“The April trade data released yesterday lessened our fear that the pronounced slowdown in export growth in January-March would persist. The -1.8% YoY growth put year-to-date growth at -7.7%, up from -9.6% in March. We revise our full-year forecast to -6.8% from – 9.1%.
The 10.9% contraction in imports in April was more than double the consensus forecast. Unlike in in Korea where petroleum, petroleum product and gas imports explain the majority of the import decline, machinery and transport equipment imports explain a larger share of the decline in China. Based on ING’s US$40 yearend oil price forecast our full-year import growth forecast is -11.1% and our trade surplus forecast is US$635bn, up from US$603bn in 2015.
April foreign reserves data released on Saturday allayed fears that the 1.1% depreciation of the CFETS RMB index in April despite the 1.9% average DXY depreciation would trigger capital outflows. Foreign reserves increased for a second consecutive month to US$3.219trn, up US$6.4bn from March. We believe the authorities can live with capital outflows as long as foreign reserves stay above US$3trn, implying monthly declines of c.US$20bn.

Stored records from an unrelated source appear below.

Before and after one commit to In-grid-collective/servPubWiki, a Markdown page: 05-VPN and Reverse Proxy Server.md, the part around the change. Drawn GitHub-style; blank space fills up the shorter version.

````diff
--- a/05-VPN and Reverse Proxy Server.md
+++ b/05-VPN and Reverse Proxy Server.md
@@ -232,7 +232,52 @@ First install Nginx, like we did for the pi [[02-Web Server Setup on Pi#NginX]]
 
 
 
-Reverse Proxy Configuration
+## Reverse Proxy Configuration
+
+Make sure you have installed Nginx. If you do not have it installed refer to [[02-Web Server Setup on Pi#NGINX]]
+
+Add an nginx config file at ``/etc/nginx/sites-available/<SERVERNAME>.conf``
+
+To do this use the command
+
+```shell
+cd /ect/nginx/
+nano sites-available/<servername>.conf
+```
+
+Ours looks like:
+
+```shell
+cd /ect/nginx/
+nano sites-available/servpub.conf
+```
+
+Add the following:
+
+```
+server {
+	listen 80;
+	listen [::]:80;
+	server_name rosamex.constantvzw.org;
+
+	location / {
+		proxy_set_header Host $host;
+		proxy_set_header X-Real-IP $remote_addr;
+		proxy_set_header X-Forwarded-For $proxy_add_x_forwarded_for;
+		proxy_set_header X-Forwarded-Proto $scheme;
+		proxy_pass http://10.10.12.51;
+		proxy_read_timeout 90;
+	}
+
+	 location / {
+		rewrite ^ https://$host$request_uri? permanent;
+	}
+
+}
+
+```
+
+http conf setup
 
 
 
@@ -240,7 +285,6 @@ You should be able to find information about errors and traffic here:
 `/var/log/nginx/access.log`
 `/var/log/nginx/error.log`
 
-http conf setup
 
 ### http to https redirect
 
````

We credit the PBOC’s steadier USDCNY fixing policy for stemming capital outflows. We are reviewing our 6.47 yearend USDCNY forecast (spot 6.50, Bloomberg consensus 6.67, NDF 6.62) for upward revision on our view that the authorities seek to maximize NEER depreciation subject to keeping USDCNY flat or nearly flat – at most low single-digit CNY depreciation.”